Septic inspections are a critical part of any home purchase, sale, or refinance in our area. A failing or even illegal system can cost the new homeowner tens of thousands dollars in repairs. We work with homeowners and realtors to make sure the septic system is properly inspected to help ensure your home sale goes smoothly.
When faced with the prospect of a septic inspection, many of our customers have similar questions. We hope this guide will answer a few of the more common questions.
What is a septic inspection, and why does it matter to my home sale
Simply put, a septic inspection is an evaluation of the home's waste water disposal system to ensure it is functioning properly, and complies with the relevant county building codes.
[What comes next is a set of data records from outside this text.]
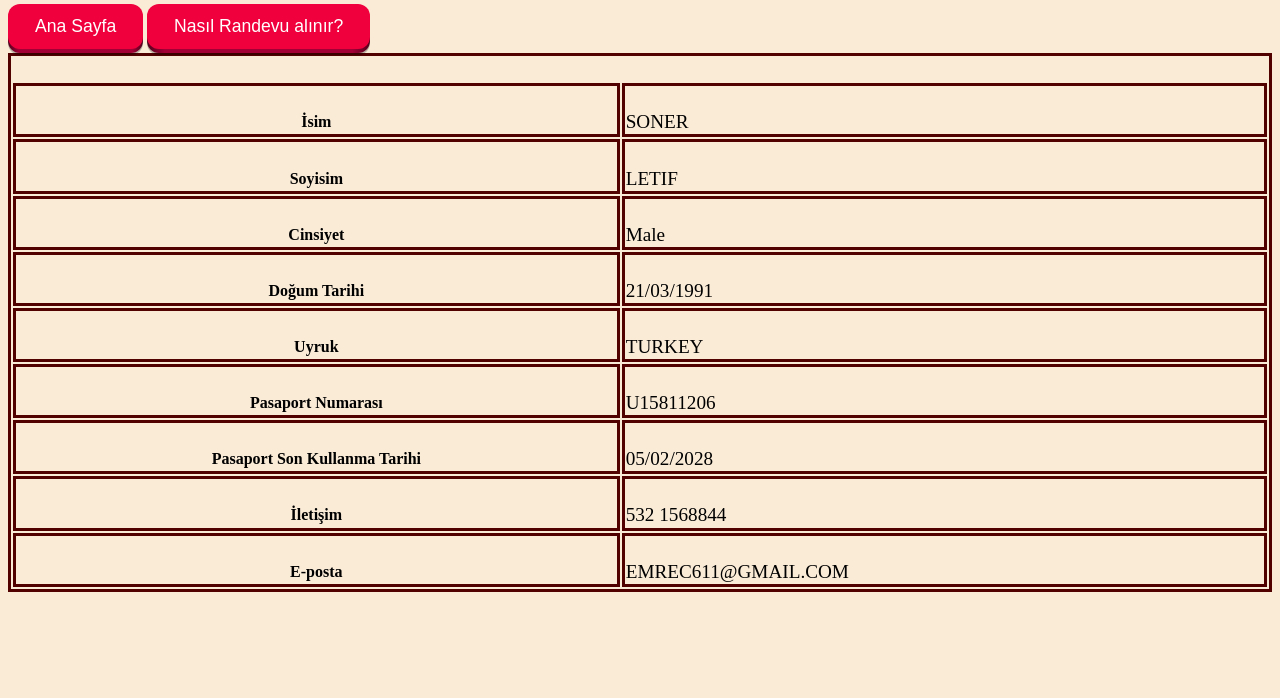
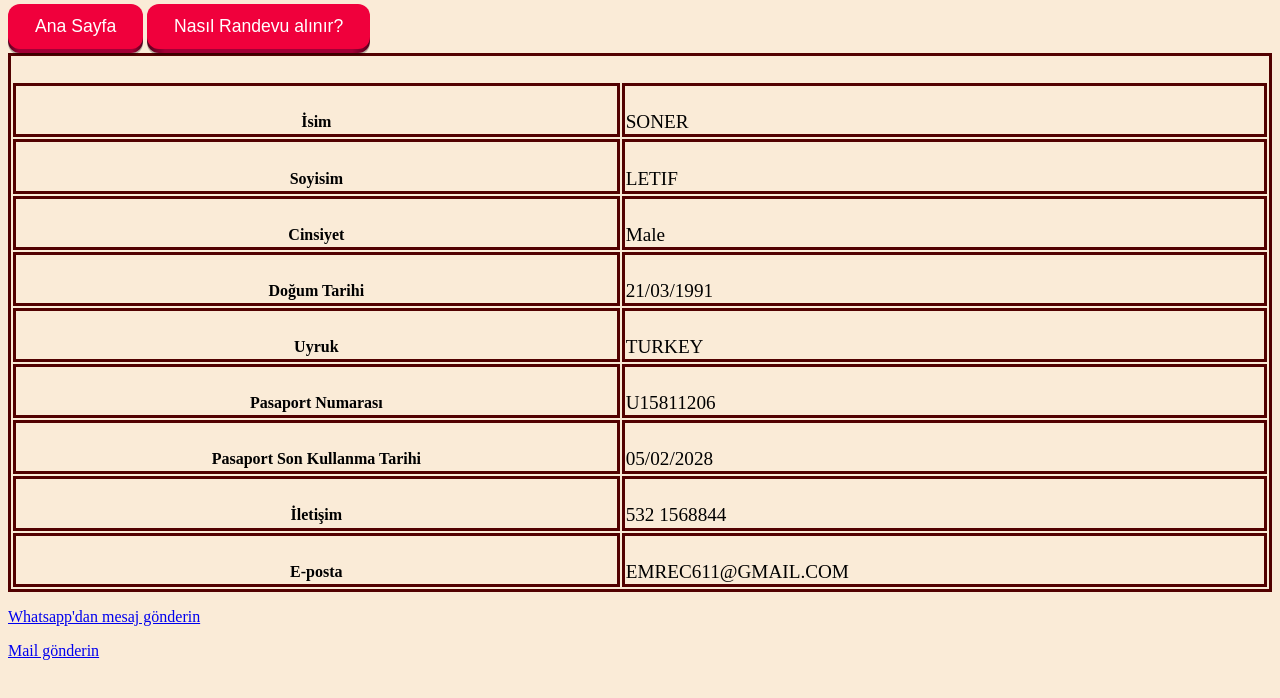
Before and after one commit to emrecndmr/bountyhunt, a plain HTML site: page personTwo.html in a window 1280 px wide. Drawn offline with Linux system fonts and the light colour scheme.

Commit message:
Update personTwo.html

```diff
--- a/personTwo.html
+++ b/personTwo.html
@@ -160,6 +160,10 @@
             <td>EMREC611@GMAIL.COM</td>
         </tr>
     </table>
+        <footer id="footer">
+        <p><a href="https://api.whatsapp.com/send?phone=5438209897" target="_blank">Whatsapp'dan mesaj gönderin</a></p>
+        <p><a href="mailto:emrec611@gmail.com">Mail gönderin</a></p>
+      </footer>
 
 
 
```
A septic tank and leach field can degrade over time, and a septic system may have been installed without meeting the proper building codes, especially in older homes and more rural areas. A failing or illegal system can cause a nightmare for a new homeowner, and potential litigation for the seller and real estate agent. The seller may not even know that their system is failing, or installed improperly.
Who performs a Septic Inspection? Who do I call?
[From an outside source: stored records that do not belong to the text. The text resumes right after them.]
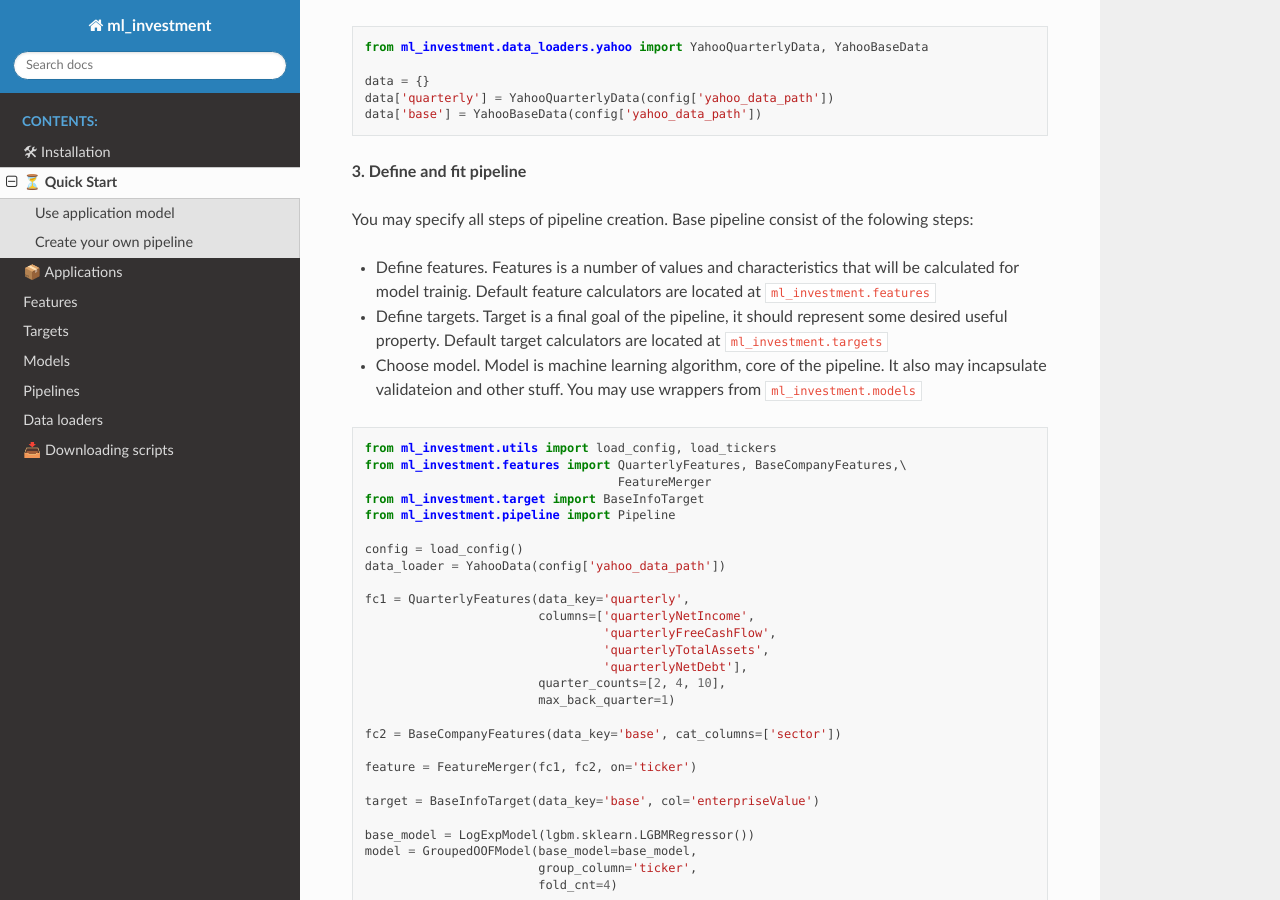
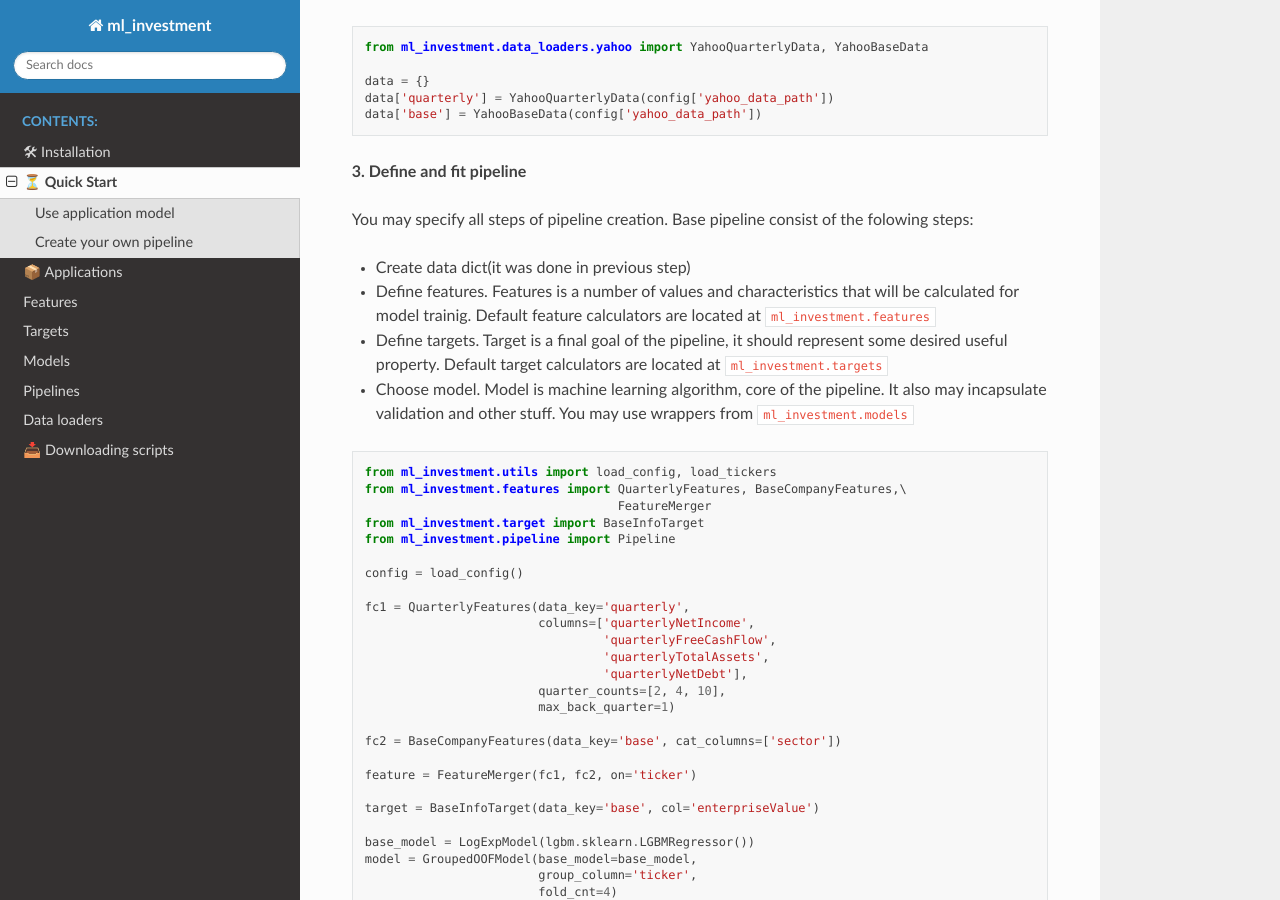
Before and after one commit to fartuk/ml_investment, a Sphinx documentation site: the page built from docs/quickstart.rst, in a window 1280 px wide and 900 px high, scrolled down 1004 px. Built offline with Sphinx 7.4.7 and the Read the Docs theme 2.0.0, drawn with Linux system fonts in a browser that asks for light colours.

Commit message:
fix models test

```diff
--- a/README.rst
+++ b/README.rst
@@ -123,6 +123,7 @@ or wrote your own. Each dataloader should have ``load(index)`` interface.
 You may specify all steps of pipeline creation.
 Base pipeline consist of the folowing steps:
 
+- Create data dict(it was done in previous step)
 - Define features. Features is a number of values
   and characteristics that will be calculated for model trainig.
   Default feature calculators are located at
@@ -132,7 +133,7 @@ Base pipeline consist of the folowing steps:
   Default target calculators are located at
   ``ml_investment.targets``
 - Choose model. Model is machine learning algorithm, core of the pipeline.
-  It also may incapsulate validateion and other stuff.
+  It also may incapsulate validation and other stuff.
   You may use wrappers from
   ``ml_investment.models``
 
@@ -145,7 +146,6 @@ Base pipeline consist of the folowing steps:
     from ml_investment.pipeline import Pipeline
 
     config = load_config()
-    data_loader = YahooData(config['yahoo_data_path'])
 
     fc1 = QuarterlyFeatures(data_key='quarterly',
                             columns=['quarterlyNetIncome',
--- a/docs/quickstart.rst
+++ b/docs/quickstart.rst
@@ -69,6 +69,7 @@ or wrote your own. Each dataloader should have ``load(index)`` interface.
 You may specify all steps of pipeline creation.
 Base pipeline consist of the folowing steps:
 
+- Create data dict(it was done in previous step)
 - Define features. Features is a number of values
   and characteristics that will be calculated for model trainig.
   Default feature calculators are located at
@@ -78,7 +79,7 @@ Base pipeline consist of the folowing steps:
   Default target calculators are located at
   ``ml_investment.targets``
 - Choose model. Model is machine learning algorithm, core of the pipeline.
-  It also may incapsulate validateion and other stuff.
+  It also may incapsulate validation and other stuff.
   You may use wrappers from
   ``ml_investment.models``
 
@@ -91,7 +92,6 @@ Base pipeline consist of the folowing steps:
     from ml_investment.pipeline import Pipeline
 
     config = load_config()
-    data_loader = YahooData(config['yahoo_data_path'])
 
     fc1 = QuarterlyFeatures(data_key='quarterly',
                             columns=['quarterlyNetIncome',
```
Also changed, not shown: 1 other file.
Most licensed septic pumpers can do a Septic Inspection, unless the Septic Inspection is requested for a government loan. With a government loan (ie: Cal-Vet, VA, FHA), the County Health Department or a licensed sanitarian is also needed to sign off Septic Inspections. So depending on who is requiring the inspection, it may vary on who to actually call for your Septic Inspection. So check with your loan officer or bank as to whether a sanitarian is needed or not.
For the inspection itself, what do you do and why?
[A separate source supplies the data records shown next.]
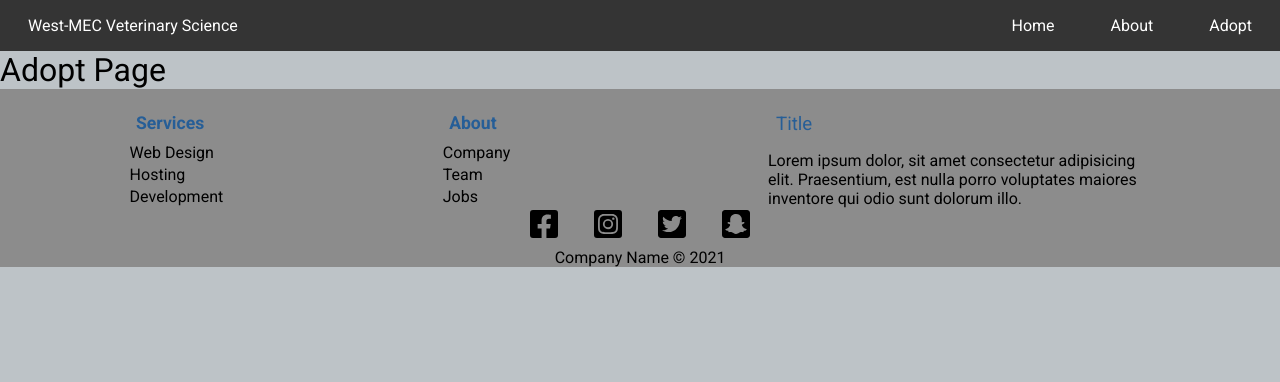
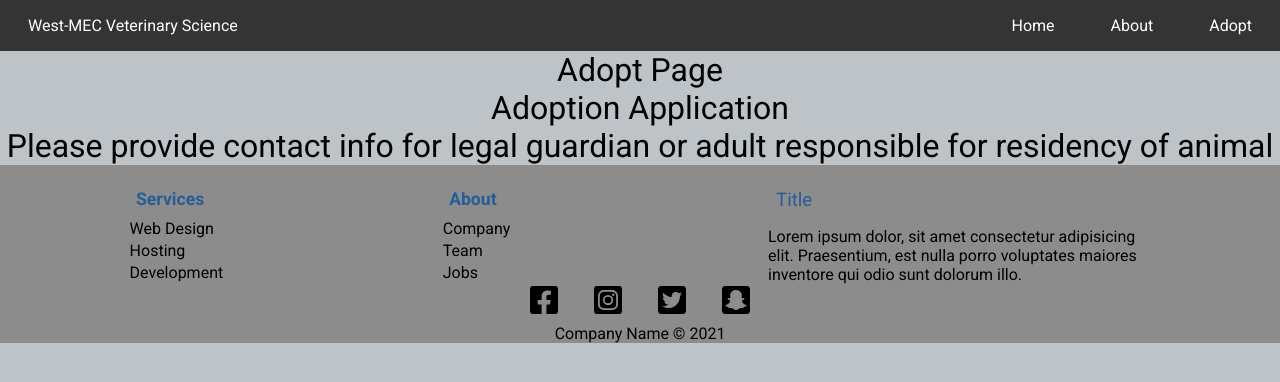
Before and after one commit to Jblack262/vet-project, a React (Create React App) app: page /adopt in a window 1280 px wide. Shown: the top 382 px of the page. Built offline with nearby package versions, Linux system fonts and the light colour scheme.

Commit message:
added adopt.scss, form.scss, and form.jsx with temporary questions array

```diff
--- /dev/null
+++ b/src/components/Form.jsx
@@ -0,0 +1,33 @@
+import React from 'react'
+
+function Form() {
+    const questions = [
+        'First & Last Name',
+        'Occupation',
+        'Address',
+        'Phone Number',
+        'Email Address',
+        ['How did you hear about our adoptable animals? Please list the specific person if applicable.', 1],
+        ['How many children live in your house?', 1],
+        ['What type of home do you live in?', 1],
+        ['If interested in a large dog, will you have adequate space to exercise them or walk them every day?', 1],
+        ['If under the age of 18 years, is your legal guardian aware and approving of the adoption of an animal from West-MEC?', ['Yes', 'No']],
+        [],
+        'Name',
+        'Phone Number',
+        'Email Address',
+        ['What pets do you currently have in your home (specific type and number)?', 1],
+        ['Are your pets sterilized and up to date on vaccinations?', ['Yes', 'No', "I don't have any other pets"]]
+
+    ];
+    return (
+        <>
+            <h1>Adoption Application</h1>
+            <form>
+                <h1>Please provide contact info for legal guardian or adult responsible for residency of animal</h1>
+            </form>
+        </>
+    )
+}
+
+export default Form
--- a/src/pages/Adopt.js
+++ b/src/pages/Adopt.js
@@ -1,9 +1,11 @@
-import React from 'react'
+import React from 'react';
+import Form from '../components/Form';
 
 function Adopt() {
     return (
-        <div>
+        <div className='adopt'>
             <h1>Adopt Page</h1>
+            <Form/>
         </div>
     )
 }
--- a/src/styles/index.css
+++ b/src/styles/index.css
@@ -208,6 +208,13 @@ body {
   display: flex;
   flex-wrap: wrap;
   justify-content: center;
+}
+
+.adopt {
+  display: flex;
+  flex-direction: column;
+  align-items: center;
+  height: 100%;
 }
 
 .navBar {
@@ -437,4 +444,11 @@ footer .row .socials ul li a:active {
   margin-left: 3rem;
 }
 
+embed.form {
+  width: 60%;
+  height: 60vh;
+  margin-top: 20px;
+  margin-bottom: 30px;
+}
+
 /*# sourceMappingURL=index.css.map */
--- /dev/null
+++ b/src/styles/layout/_adopt.scss
@@ -0,0 +1,6 @@
+.adopt {
+    display: flex;
+    flex-direction: column;
+    align-items: center;
+    height: 100%;
+}
```
Also changed, not shown: src/styles/components/_form.scss (added, +8 -0 lines), src/styles/index.scss (+11 -9 lines), 1 other file (tests, documents, lock files or other folders).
We have conducted thousands of septic inspection over the years. These are the typical steps for most inspections:
- If needed we will locate the septic tank location, and dig down to uncover the tank lids.
- We then note what the septic tank and lids are constructed of to determine the quality and durability of the tank and lids.
- A check the water level in the tank is made to determine possible leach field problems. This would be indicated by a water level higher than the outlet pipe or evidence of seepage into the soil through the lids of the tank. If the water level is low in the septic then it could be evidence of a seam leaking septage out of the tank.
- We then check around the leach field area, if known, to determine possible problems indicated by seepage in the soil, odor, or any other problem that could be attributed to the leach field.
- The condition of the Inlet and Outlet Tees are examined to determine possible problems such as missing, broken, a stoppage, roots or anything else that could cause a potential issue.
- We then pump out both compartments of the septic tank, and measure the tank to determine size and gallons pumped.
- If water is available the tank is washed out so a check can be made for any structural problems, cracks, roots, ect.
- We will determine the condition of the tank's baffle and what material it is constructed made from.
- If possible, we will request for the owner or tenant to flush the toilet so we can make sure the main septic line is free-flowing between the house and the septic tank.
- Notes are made of any repairs that are needed to bring the system up to current county codes, and we make any recommendations and/or comments to insure that the system will be in good working order.
- If there are any problems with the system we then contact the necessary parties (homeowner, real estate agent, etc.) to explain and/or show them of the issues discovered.
- If no problems are discovered during the inspection, and after all of the inspected items are noted, we will then re-cover the tank lids
What is required in a Septic Inspection?
The following information will be included in a Septic Inspection.
- Owners Name
- Owners Address
- Address of the Septic Tank
- Assessors Parcel Number
- Septic Tank Capacity
- Date and Quantity of Pumping (Both compartments)
- If Tank has not been Pumped Within Three Years, it must be pumped as part of the inspection
- Condition and Construction Material of the Septic and Lids/Cover
- Condition of the Inlet & Outlet T
- Condition and Construction Material of the Baffle and Baffle Vent Space
- List any Repairs Performed to any Part of the Sewage System
- List any Abnormalities Observed in or Around the Septic System (Septic Tank Overfull, Missing Structural Items, Wet Spots, Etc.)